"The guaranty of a speedy trial set forth in the Sixth Amendment to the United States Constitution (and art. 11 of the Massachusetts Declaration of Rights) is not read as applying to the appellate process." Williams, petitioner, 378 Mass. 623, 625 (1979). This court has also said that "specific circumstances... such as deliberate blocking of appellate rights or inordinate and prejudicial delay without a defendant's consent, may rise to the level of constitutional error." Commonwealth v. Swenson, 368 Mass. 268, 279-280 (1975). See also Doescher v. Estelle, 454 F. Supp. 943, 946 (N.D. Tex. 1978) *847 ("Inexcusable delay in processing an appeal may become a denial of due process ...").
A wait of one year for the transcript of a two-day trial is deplorable, especially given that the defendant's minimum sentence was only three years. However, while the unresponsiveness of the court reporter is not to be condoned, the defendant was not prejudiced by the delay. Given our holding that trial counsel was not ineffective, it would be strange indeed if we said that delay in processing the defendant's nonmeritorious appeal warrants reversal of his convictions. Prejudice to the defendant as a result of the delay is a prerequisite to finding a constitutional violation. Williams, petitioner, supra at 626-627. Commonwealth v. Swenson, supra at 279-280. See also State v. Chapple, 135 Ariz. 281, 298-299 (1983). There is no prejudice in the defendant's serving a sentence he would have had to serve anyway. Therefore, because counsel's conduct of the trial does not rise to the level of ineffective assistance of counsel and because the delay in receiving the transcript was not prejudicial, the judgments must be affirmed.
 The Commonwealth also argues that defense counsel's failure to transcribe the entire probable cause hearing does not amount to ineffective assistance of counsel because the transcript would not have been a certified transcript, and even if authenticated might still have been excluded at the discretion of the judge.
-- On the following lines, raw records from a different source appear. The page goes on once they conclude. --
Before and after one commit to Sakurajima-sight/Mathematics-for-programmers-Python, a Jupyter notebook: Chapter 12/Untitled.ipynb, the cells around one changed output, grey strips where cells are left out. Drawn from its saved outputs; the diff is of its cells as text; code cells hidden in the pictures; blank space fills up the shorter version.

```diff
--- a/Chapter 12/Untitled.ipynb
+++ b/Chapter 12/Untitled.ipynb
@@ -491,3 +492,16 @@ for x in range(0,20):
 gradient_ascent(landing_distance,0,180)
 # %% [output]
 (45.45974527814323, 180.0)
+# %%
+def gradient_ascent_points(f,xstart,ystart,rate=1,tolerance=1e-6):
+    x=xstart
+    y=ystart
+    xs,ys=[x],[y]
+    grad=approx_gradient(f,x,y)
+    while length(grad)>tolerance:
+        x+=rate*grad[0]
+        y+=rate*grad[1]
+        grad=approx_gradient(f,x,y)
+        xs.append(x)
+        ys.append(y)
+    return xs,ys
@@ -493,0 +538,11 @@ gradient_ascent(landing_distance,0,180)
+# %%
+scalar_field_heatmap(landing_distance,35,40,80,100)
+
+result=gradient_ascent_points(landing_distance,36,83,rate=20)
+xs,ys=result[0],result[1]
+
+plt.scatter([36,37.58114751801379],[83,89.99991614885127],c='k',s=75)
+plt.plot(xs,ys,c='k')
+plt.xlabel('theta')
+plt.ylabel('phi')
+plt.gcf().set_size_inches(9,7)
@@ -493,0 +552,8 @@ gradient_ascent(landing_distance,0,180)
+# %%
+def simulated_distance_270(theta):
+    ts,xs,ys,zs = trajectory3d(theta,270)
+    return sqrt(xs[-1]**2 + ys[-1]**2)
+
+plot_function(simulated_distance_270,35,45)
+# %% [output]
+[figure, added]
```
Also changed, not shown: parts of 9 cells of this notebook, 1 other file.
Because of our holding above, we do not reach this issue.
 For authority from other jurisdictions that failure to obtain a transcript of a preliminary hearing for impeachment at trial does not constitute ineffective assistance of counsel, see United States v. Decoster, 624 F.2d 196, 213 (D.C. Cir.1976); Dodson v. State, 237 Ga. 607, 609 (1976); People v. Lewis, 89 Ill. App.3d 840, 846 (1980).